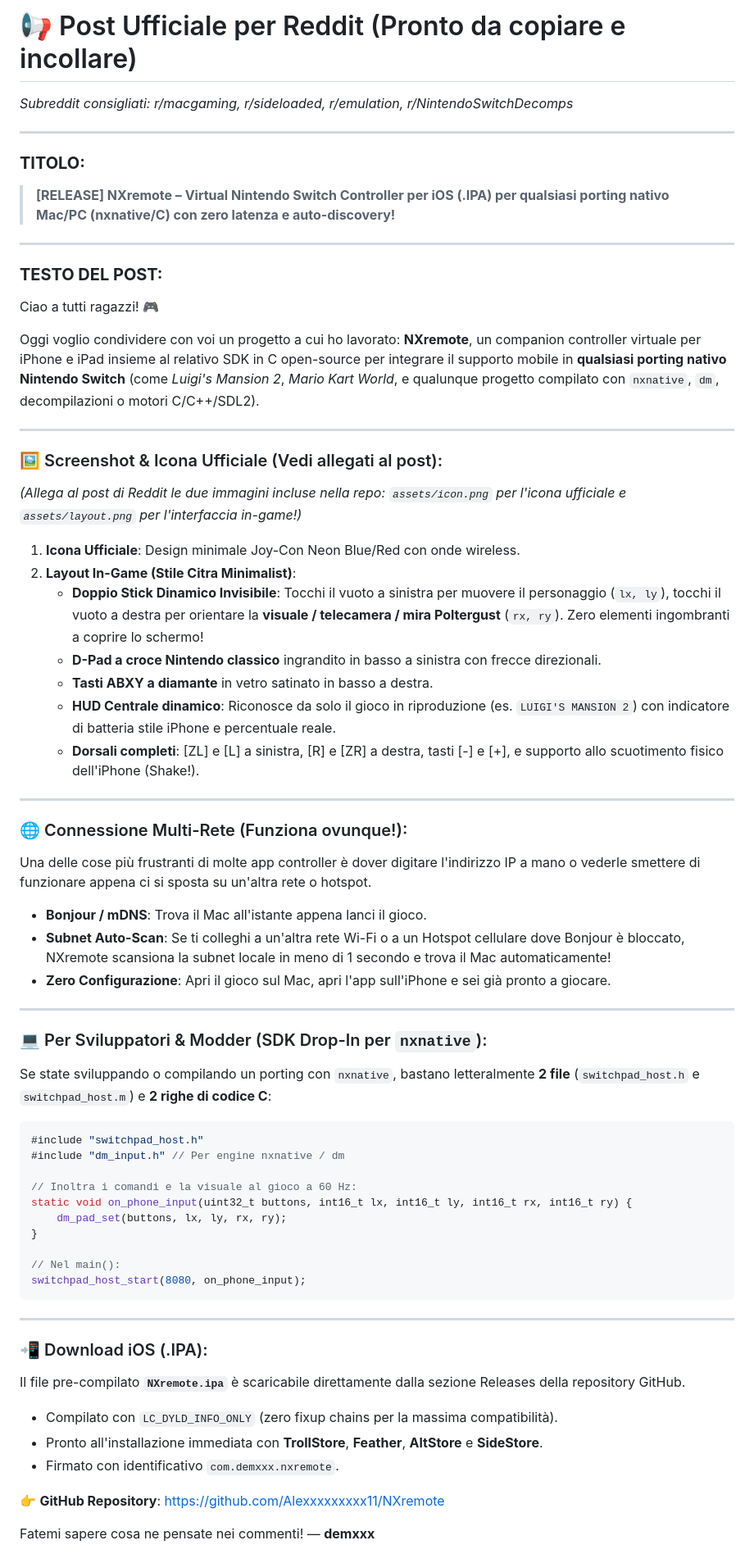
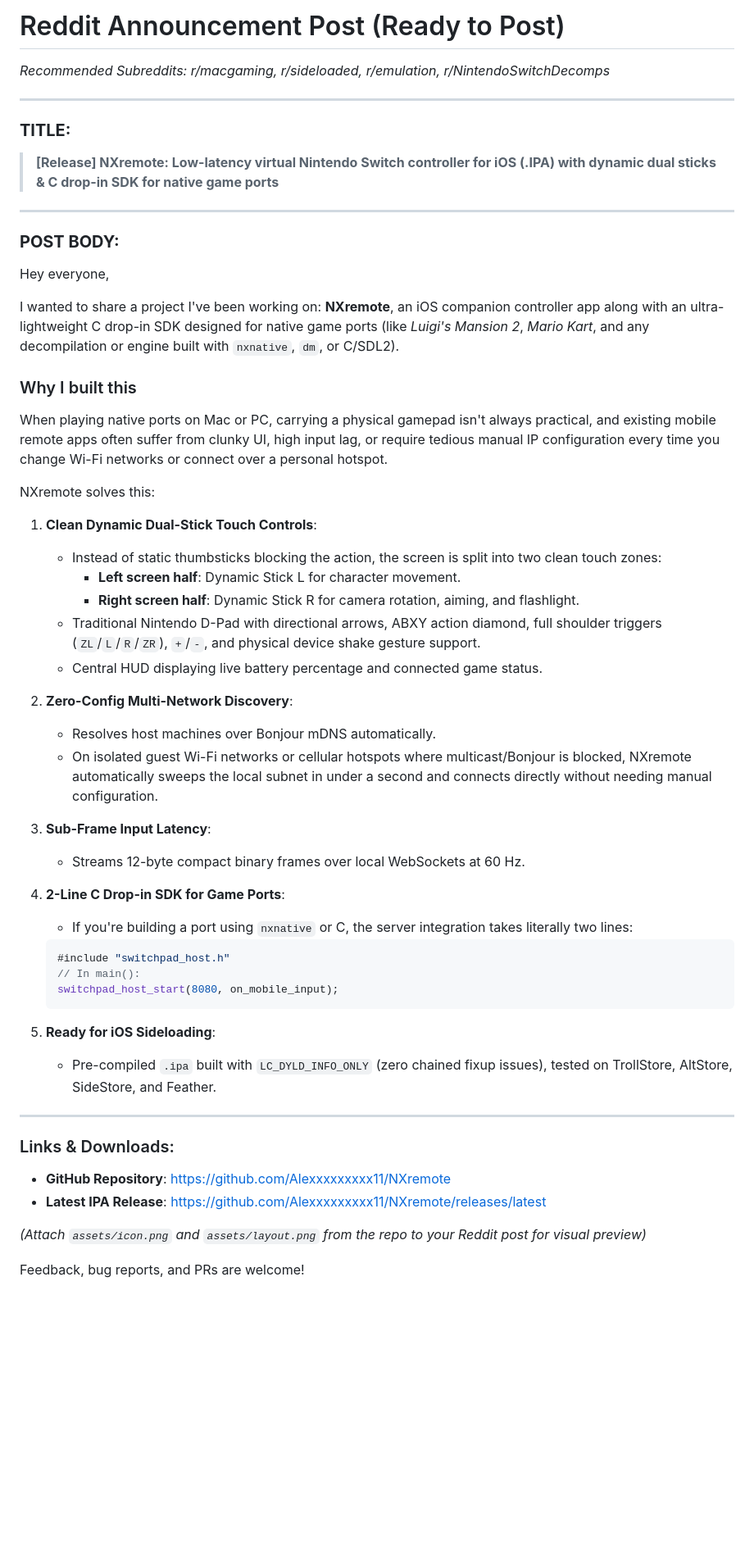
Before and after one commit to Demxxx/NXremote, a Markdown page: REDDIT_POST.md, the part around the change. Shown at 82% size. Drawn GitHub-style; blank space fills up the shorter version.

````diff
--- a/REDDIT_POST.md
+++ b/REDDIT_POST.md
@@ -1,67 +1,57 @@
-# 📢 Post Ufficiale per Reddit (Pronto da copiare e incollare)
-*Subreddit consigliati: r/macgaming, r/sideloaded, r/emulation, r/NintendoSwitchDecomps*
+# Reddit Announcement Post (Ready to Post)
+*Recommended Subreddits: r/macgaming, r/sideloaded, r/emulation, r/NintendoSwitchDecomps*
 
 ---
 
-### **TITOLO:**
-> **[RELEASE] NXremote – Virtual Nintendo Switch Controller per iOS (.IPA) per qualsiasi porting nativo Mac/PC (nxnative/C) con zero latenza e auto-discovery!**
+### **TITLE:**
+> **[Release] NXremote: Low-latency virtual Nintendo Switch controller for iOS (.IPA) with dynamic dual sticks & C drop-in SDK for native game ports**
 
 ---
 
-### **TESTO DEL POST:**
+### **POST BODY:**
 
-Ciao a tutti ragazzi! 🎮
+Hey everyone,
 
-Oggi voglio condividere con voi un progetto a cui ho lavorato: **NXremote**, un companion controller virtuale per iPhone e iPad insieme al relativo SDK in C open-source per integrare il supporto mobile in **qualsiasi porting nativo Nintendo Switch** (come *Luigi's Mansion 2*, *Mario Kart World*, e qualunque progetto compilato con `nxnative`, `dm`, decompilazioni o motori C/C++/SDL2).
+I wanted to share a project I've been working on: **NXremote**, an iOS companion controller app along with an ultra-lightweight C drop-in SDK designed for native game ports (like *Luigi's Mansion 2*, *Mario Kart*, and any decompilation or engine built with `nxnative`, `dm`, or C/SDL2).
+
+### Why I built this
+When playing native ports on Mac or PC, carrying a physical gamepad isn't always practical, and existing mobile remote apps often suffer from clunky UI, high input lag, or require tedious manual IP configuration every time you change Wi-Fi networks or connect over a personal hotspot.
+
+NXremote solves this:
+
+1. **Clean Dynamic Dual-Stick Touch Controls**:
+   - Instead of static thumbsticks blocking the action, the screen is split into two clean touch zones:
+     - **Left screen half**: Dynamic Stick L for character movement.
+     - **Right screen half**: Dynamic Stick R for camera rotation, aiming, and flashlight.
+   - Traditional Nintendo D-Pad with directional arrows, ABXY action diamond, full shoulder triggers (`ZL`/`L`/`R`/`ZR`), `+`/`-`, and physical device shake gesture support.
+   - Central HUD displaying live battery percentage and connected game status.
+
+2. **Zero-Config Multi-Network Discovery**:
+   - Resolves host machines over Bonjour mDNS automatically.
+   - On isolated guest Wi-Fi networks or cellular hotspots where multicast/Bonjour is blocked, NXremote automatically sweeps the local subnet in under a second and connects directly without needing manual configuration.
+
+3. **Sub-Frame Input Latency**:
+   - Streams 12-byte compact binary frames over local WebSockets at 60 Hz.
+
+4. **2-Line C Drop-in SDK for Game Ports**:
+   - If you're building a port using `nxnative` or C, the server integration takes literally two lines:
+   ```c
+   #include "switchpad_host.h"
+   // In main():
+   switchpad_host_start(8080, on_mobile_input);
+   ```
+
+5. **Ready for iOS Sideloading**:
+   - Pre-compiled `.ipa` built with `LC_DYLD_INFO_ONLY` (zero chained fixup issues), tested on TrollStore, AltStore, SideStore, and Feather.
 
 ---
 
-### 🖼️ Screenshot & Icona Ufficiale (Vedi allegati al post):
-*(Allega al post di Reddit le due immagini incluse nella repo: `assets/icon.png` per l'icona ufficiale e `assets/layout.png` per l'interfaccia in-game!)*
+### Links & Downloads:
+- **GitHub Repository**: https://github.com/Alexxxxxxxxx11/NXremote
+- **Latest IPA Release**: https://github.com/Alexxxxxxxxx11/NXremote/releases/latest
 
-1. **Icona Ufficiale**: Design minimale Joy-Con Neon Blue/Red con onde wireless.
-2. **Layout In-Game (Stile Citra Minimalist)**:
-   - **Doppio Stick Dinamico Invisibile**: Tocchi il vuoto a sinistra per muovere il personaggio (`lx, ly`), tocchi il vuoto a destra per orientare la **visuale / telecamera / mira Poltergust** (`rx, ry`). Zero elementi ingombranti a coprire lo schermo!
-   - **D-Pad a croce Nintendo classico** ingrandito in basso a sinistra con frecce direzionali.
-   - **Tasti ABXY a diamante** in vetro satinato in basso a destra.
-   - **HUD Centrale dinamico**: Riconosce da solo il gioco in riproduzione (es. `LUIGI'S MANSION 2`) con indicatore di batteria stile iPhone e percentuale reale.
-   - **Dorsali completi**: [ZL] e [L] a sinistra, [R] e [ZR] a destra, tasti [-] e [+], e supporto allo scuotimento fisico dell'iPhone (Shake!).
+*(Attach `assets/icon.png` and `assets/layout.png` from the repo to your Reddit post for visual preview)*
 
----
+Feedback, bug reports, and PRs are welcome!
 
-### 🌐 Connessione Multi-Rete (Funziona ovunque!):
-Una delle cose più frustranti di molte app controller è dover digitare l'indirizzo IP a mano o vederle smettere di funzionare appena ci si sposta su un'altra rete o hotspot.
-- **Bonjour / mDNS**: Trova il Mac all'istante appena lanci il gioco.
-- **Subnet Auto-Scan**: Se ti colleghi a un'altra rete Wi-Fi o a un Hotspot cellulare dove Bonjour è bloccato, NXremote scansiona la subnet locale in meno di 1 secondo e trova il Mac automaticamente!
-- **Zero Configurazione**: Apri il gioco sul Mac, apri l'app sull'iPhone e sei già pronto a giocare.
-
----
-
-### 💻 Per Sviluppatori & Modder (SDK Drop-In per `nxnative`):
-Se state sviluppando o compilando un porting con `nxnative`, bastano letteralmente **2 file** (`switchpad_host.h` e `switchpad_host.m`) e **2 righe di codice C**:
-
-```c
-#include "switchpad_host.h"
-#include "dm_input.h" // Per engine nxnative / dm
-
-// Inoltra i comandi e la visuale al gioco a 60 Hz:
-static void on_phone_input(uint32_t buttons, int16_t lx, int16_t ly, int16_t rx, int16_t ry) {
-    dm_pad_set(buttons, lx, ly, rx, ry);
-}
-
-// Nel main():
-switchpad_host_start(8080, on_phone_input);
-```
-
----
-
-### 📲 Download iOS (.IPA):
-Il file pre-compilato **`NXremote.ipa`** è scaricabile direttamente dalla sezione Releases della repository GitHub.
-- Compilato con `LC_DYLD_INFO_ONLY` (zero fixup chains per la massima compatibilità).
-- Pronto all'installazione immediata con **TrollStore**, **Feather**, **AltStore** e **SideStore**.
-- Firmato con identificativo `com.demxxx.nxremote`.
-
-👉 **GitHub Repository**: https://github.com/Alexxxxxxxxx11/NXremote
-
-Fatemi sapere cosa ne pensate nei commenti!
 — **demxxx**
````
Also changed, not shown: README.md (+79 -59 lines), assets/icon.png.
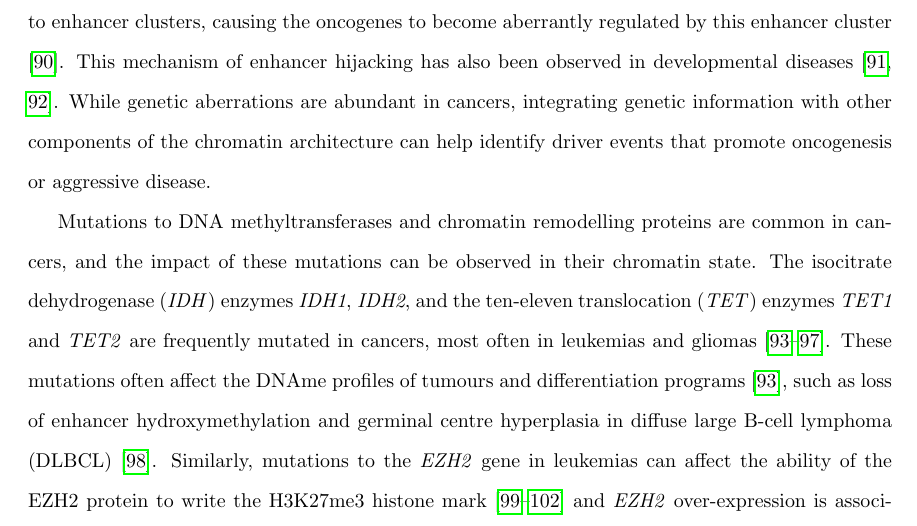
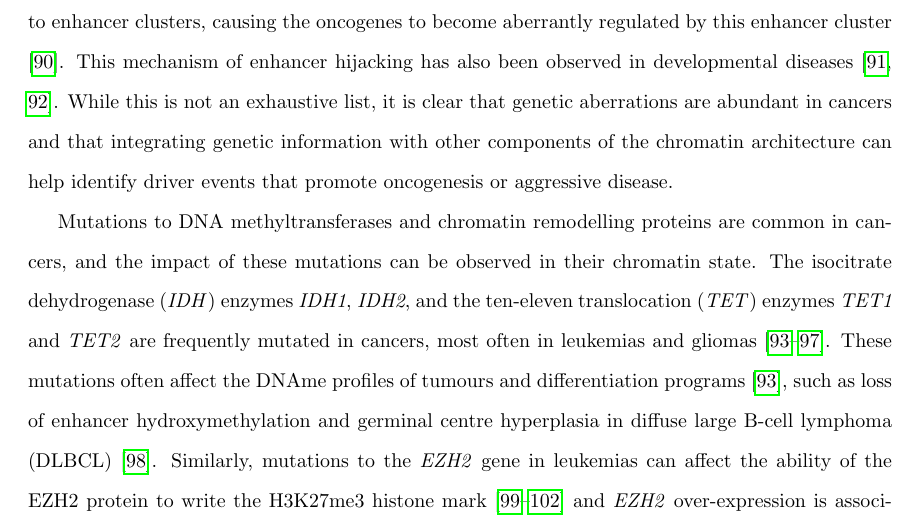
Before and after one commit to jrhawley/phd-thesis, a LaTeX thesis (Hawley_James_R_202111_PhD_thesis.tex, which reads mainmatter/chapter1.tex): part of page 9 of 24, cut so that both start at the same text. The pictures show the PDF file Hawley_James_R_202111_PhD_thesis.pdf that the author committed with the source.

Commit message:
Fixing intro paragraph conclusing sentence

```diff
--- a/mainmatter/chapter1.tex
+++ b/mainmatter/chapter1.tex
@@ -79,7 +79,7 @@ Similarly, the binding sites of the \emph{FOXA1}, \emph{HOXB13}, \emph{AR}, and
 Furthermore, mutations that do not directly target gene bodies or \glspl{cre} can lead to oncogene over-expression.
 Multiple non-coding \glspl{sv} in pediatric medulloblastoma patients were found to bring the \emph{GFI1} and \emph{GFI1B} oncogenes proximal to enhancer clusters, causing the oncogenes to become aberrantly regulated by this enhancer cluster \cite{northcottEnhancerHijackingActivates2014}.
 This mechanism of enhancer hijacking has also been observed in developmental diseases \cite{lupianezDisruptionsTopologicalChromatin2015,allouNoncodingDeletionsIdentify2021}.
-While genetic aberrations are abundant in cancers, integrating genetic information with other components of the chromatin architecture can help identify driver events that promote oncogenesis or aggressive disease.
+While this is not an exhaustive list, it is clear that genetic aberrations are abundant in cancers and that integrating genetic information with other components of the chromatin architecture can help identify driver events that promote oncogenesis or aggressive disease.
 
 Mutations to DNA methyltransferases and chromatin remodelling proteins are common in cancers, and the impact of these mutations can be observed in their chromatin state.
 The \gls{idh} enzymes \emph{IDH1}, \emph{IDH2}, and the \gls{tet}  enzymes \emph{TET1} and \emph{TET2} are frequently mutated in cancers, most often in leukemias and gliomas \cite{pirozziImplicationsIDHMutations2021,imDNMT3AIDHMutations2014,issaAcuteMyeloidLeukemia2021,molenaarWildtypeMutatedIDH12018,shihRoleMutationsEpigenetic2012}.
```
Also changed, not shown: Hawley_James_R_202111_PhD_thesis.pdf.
====================
▸ Activity
Could you count the lines in the material above that include the word "gioco"? Give the count alone.

▸ Task answer
4